- About this task -
In your answer, print each of the records below exactly.

[Data items]
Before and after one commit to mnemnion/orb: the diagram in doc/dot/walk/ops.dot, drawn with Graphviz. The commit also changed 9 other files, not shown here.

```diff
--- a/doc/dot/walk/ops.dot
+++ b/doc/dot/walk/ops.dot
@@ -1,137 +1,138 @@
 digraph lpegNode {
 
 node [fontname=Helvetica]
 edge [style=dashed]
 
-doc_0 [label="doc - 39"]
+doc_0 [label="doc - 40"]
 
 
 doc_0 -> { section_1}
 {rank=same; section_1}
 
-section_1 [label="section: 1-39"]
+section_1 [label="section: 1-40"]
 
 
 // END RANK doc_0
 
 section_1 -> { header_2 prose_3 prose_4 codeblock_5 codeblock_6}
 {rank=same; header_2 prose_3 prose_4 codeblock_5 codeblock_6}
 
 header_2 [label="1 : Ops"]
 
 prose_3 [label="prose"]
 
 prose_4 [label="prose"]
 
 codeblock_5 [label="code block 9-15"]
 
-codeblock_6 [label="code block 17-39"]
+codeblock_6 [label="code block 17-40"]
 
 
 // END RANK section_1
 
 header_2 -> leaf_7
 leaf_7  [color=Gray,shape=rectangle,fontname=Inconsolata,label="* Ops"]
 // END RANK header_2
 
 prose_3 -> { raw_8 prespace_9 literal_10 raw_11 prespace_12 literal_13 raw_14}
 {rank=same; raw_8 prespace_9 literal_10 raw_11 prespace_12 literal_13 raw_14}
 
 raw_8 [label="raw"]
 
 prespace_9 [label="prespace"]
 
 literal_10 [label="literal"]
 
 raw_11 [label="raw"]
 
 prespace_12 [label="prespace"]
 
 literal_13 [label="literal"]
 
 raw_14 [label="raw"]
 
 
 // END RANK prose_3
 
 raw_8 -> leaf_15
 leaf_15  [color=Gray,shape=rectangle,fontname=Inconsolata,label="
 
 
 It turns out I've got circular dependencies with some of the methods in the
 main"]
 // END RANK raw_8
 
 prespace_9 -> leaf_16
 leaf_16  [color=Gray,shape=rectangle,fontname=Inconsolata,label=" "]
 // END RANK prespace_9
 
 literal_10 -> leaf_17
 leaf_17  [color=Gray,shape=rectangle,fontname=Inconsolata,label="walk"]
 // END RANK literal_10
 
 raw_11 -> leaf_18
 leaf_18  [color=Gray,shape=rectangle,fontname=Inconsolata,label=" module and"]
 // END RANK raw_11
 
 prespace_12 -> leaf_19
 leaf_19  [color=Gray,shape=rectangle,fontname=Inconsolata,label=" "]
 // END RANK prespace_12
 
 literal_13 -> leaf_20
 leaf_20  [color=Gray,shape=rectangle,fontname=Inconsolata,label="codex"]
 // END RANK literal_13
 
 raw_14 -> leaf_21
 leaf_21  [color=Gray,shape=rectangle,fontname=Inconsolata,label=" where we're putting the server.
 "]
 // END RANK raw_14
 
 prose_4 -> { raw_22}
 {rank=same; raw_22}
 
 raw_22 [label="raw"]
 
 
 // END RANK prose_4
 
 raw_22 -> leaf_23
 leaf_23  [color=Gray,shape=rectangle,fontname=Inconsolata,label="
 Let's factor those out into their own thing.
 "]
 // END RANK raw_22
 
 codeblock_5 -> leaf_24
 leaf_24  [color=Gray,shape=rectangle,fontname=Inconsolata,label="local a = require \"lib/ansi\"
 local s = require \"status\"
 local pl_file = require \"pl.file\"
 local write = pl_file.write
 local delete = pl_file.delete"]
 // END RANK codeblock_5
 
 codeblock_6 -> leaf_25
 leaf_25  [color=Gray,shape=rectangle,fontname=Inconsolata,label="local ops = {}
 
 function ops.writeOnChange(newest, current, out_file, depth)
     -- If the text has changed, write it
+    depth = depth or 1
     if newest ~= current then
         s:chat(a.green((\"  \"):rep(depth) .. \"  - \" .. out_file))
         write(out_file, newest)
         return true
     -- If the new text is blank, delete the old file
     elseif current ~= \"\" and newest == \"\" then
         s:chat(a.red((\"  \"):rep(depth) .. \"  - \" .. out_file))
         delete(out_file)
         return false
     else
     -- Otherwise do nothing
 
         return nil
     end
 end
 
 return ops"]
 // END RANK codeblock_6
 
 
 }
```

- Solution below -
Before and after one commit to mnemnion/orb: the diagram in doc/dot/walk/ops.dot, drawn with Graphviz. The commit also changed 9 other files, not shown here.

```diff
--- a/doc/dot/walk/ops.dot
+++ b/doc/dot/walk/ops.dot
@@ -1,137 +1,138 @@
 digraph lpegNode {
 
 node [fontname=Helvetica]
 edge [style=dashed]
 
-doc_0 [label="doc - 39"]
+doc_0 [label="doc - 40"]
 
 
 doc_0 -> { section_1}
 {rank=same; section_1}
 
-section_1 [label="section: 1-39"]
+section_1 [label="section: 1-40"]
 
 
 // END RANK doc_0
 
 section_1 -> { header_2 prose_3 prose_4 codeblock_5 codeblock_6}
 {rank=same; header_2 prose_3 prose_4 codeblock_5 codeblock_6}
 
 header_2 [label="1 : Ops"]
 
 prose_3 [label="prose"]
 
 prose_4 [label="prose"]
 
 codeblock_5 [label="code block 9-15"]
 
-codeblock_6 [label="code block 17-39"]
+codeblock_6 [label="code block 17-40"]
 
 
 // END RANK section_1
 
 header_2 -> leaf_7
 leaf_7  [color=Gray,shape=rectangle,fontname=Inconsolata,label="* Ops"]
 // END RANK header_2
 
 prose_3 -> { raw_8 prespace_9 literal_10 raw_11 prespace_12 literal_13 raw_14}
 {rank=same; raw_8 prespace_9 literal_10 raw_11 prespace_12 literal_13 raw_14}
 
 raw_8 [label="raw"]
 
 prespace_9 [label="prespace"]
 
 literal_10 [label="literal"]
 
 raw_11 [label="raw"]
 
 prespace_12 [label="prespace"]
 
 literal_13 [label="literal"]
 
 raw_14 [label="raw"]
 
 
 // END RANK prose_3
 
 raw_8 -> leaf_15
 leaf_15  [color=Gray,shape=rectangle,fontname=Inconsolata,label="
 
 
 It turns out I've got circular dependencies with some of the methods in the
 main"]
 // END RANK raw_8
 
 prespace_9 -> leaf_16
 leaf_16  [color=Gray,shape=rectangle,fontname=Inconsolata,label=" "]
 // END RANK prespace_9
 
 literal_10 -> leaf_17
 leaf_17  [color=Gray,shape=rectangle,fontname=Inconsolata,label="walk"]
 // END RANK literal_10
 
 raw_11 -> leaf_18
 leaf_18  [color=Gray,shape=rectangle,fontname=Inconsolata,label=" module and"]
 // END RANK raw_11
 
 prespace_12 -> leaf_19
 leaf_19  [color=Gray,shape=rectangle,fontname=Inconsolata,label=" "]
 // END RANK prespace_12
 
 literal_13 -> leaf_20
 leaf_20  [color=Gray,shape=rectangle,fontname=Inconsolata,label="codex"]
 // END RANK literal_13
 
 raw_14 -> leaf_21
 leaf_21  [color=Gray,shape=rectangle,fontname=Inconsolata,label=" where we're putting the server.
 "]
 // END RANK raw_14
 
 prose_4 -> { raw_22}
 {rank=same; raw_22}
 
 raw_22 [label="raw"]
 
 
 // END RANK prose_4
 
 raw_22 -> leaf_23
 leaf_23  [color=Gray,shape=rectangle,fontname=Inconsolata,label="
 Let's factor those out into their own thing.
 "]
 // END RANK raw_22
 
 codeblock_5 -> leaf_24
 leaf_24  [color=Gray,shape=rectangle,fontname=Inconsolata,label="local a = require \"lib/ansi\"
 local s = require \"status\"
 local pl_file = require \"pl.file\"
 local write = pl_file.write
 local delete = pl_file.delete"]
 // END RANK codeblock_5
 
 codeblock_6 -> leaf_25
 leaf_25  [color=Gray,shape=rectangle,fontname=Inconsolata,label="local ops = {}
 
 function ops.writeOnChange(newest, current, out_file, depth)
     -- If the text has changed, write it
+    depth = depth or 1
     if newest ~= current then
         s:chat(a.green((\"  \"):rep(depth) .. \"  - \" .. out_file))
         write(out_file, newest)
         return true
     -- If the new text is blank, delete the old file
     elseif current ~= \"\" and newest == \"\" then
         s:chat(a.red((\"  \"):rep(depth) .. \"  - \" .. out_file))
         delete(out_file)
         return false
     else
     -- Otherwise do nothing
 
         return nil
     end
 end
 
 return ops"]
 // END RANK codeblock_6
 
 
 }
```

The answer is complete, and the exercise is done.